MIDDLESEX - The transformation of Reading Center into a smart-growth district continued earlier this month after town officials approved a much downscaled redevelopment of the old Reading Chronicle property off Main Street.
At the outset of this month, Reading’s Community Planning and Development Commission (CPDC) okayed the demolition of the historic 4,600 square foot building at 531 Main St. by the corner of Chaplin Avenue.
The unanimous CPDC vote, which capped off nearly eight-months of deliberations over the state-encouraged “40R” proposal, marks the third smart growth approval for the downtown area since 2017.
Local developer Saverio Fulciniti, representing Middleton-based ownership group ACG RE Reading LLC, has through local attorney Chris Latham outlined plans to erect a new three-story building with seven two-bedroom apartments and a small Main Street commercial suite on the Reading Center site.
Facing Main Street, the commercial component will comprise approximately 600 square feet of space. Though a tenant has not yet been identified, the development team says a retailer or restauranteur is most likely to move there.
Parking will be located in garage that is built into the hilly terrain of Chaplin Avenue. By using the small .13-acre lot’s topography to their advantage, development designers intend to create the impression for Main Street observers that the edifice is just two-stories high.
The final plan okayed by town officials earlier this month stands in stark contrast to an original proposal to construct a four-story structure containing 19 dwelling units and standing nearly 57-feet tall.
As Latham explained to CPDC members earlier this month, after town officials and downtown abutters last summer rattled off a host of concerns about the initial plan, which would have also included more than 1,000 square feet of commercial space and a fully mechanized parking garage, his client has made significant concessions.
“Obviously, there’s been some pretty significant changes since the last time we were before this board,” said the local lawyer.
After facing criticism from abutters about building aesthetics and potential traffic and parking issues, the Middletown ownership group had introduced a compromised version last November that included only 12 housing units.

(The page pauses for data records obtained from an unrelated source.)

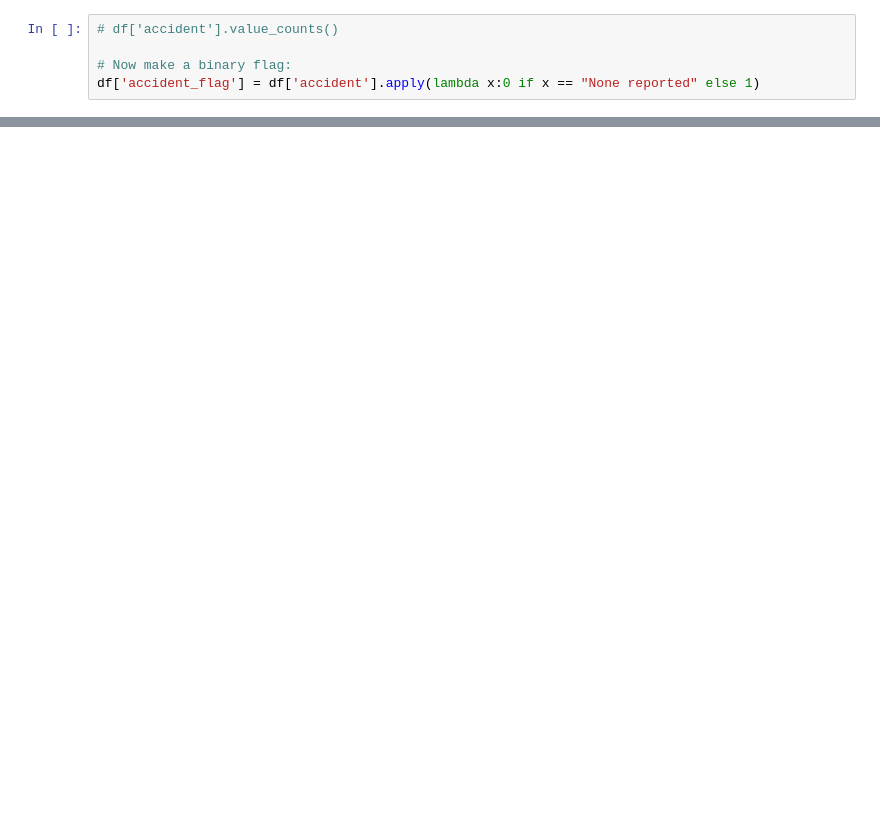
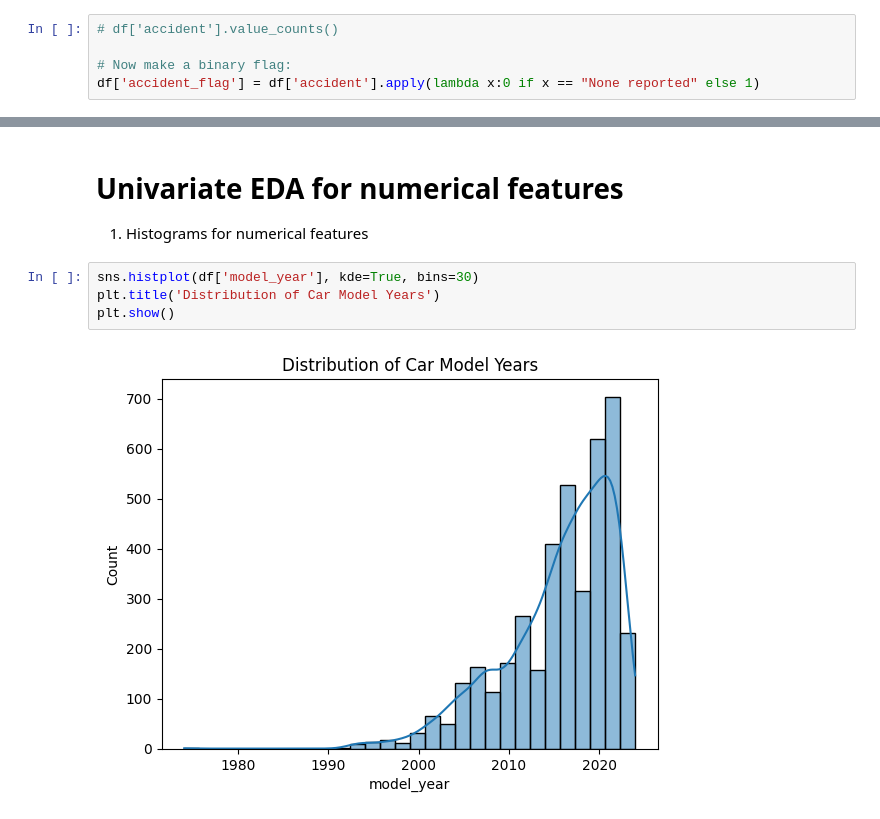
Before and after one commit to codebynishhhi/DS_ML_Projects, a Jupyter notebook: car-price-prediction/notebook/car_prediction.ipynb, the cells around one changed output, grey strips where cells are left out. Drawn from its saved outputs; the diff is of its cells as text; blank space fills up the shorter version.

Commit message:
Read the dataset and completed the univariate EDA for both numerical & categorical features

```diff
--- a/car-price-prediction/notebook/car_prediction.ipynb
+++ b/car-price-prediction/notebook/car_prediction.ipynb
@@ -251,0 +413,9 @@ df['accident_flag'] = df['accident'].apply(lambda x:0 if x == "None reported" el
+# %% [markdown]
+# Univariate EDA for numerical features
+1. Histograms for numerical features
+# %%
+sns.histplot(df['model_year'], kde=True, bins=30)
+plt.title('Distribution of Car Model Years')
+plt.show()
+# %% [output]
+[figure, added]
```
Also changed, not shown: parts of 40 cells of this notebook.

However, CPDC representatives, feeling the development would still dwarf neighboring properties in being one of the tallest buildings in the downtown area, again asked for the developer to go back to the drawing board. Several concerns were also raised with the mechanized “City Lift” garage system, which would have automatically stacked cars into undersized parking spaces after residents pulled into a bay area off of Chaplin Avenue.
“The building height is now dropped so it’s in compliance with the zoning bylaw,” Latham explained during a virtual hearing in early February. “It’s actually below the 45-feet that’s allowed for a multi-family with a commercial use on the first floor.”
“The number of units have also dropped down to seven. We’re still maintaining a commercial space with 603 square feet,” the development team spokesman continued. “The ‘City Lift’ parking system has been removed [and the garage has been] reverted to nine parking spaces.”
Long the home of a Middlesex East sister publication, the new project will be dubbed, “The Chronicle” in a nod towards the property’s historical use as the headquarters for the town’s newspaper-of-record.
Dating back to 1932, the stucco building, which at 4,600 square feet occupies much of the overall 5,600 square foot lot, had also once served as an auto dealership. The family-run newspaper chain, which acquired the property in 1967, sold the Reading Center property back in August of 2018 for $599,000.
The site is now owned by a real-estate holding company managed by Middleton resident and electrical contractor Antonio Grieco, according to records maintained by Reading’s assessor’s office and Secretary of State William Galvin.
In an economic development initiative first unveiled by former Governor Mitt Romney back in 2004, special smart-growth or 40R zoning districts like the one created by Reading Center aim to cluster denser housing projects near downtown areas and public transportation hubs.
To encourage that building trend, state officials will contribute roughly $75,000 to towns that establish a 40R district, while other financial incentives - such as a one-time $3,000 per unit payment - are hinged upon the future creation of new housing in the zones.
Proponents of smart-growth districts say the special overlay zones when utilized properly cut-back on urban sprawl, reduce local traffic by placing residents near restaurants, grocers, and other retailers, and tend to attract young professionals and first-time homebuyers. Supporters say the zones also promote public transportation, because MBTA bus routes and commuter rails across the state tend to stop right in community centers.
To date 40R petitions approved by Reading's CPCD include the Postmark Square project off of Haven Street. As the name suggests, the redevelopment replaces an old post office with a new four-story building.
Standing 64-feet tall and containing 8,500 square feet of ground-level retail space, the Postmark Square complex will be topped by 50 condominiums.
Reading has also okayed the redevelopment of the old EMARC building off of Gould Street, where a new four-story building, containing 3,500 square feet of ground-level commercial space and 55 apartments, is planned.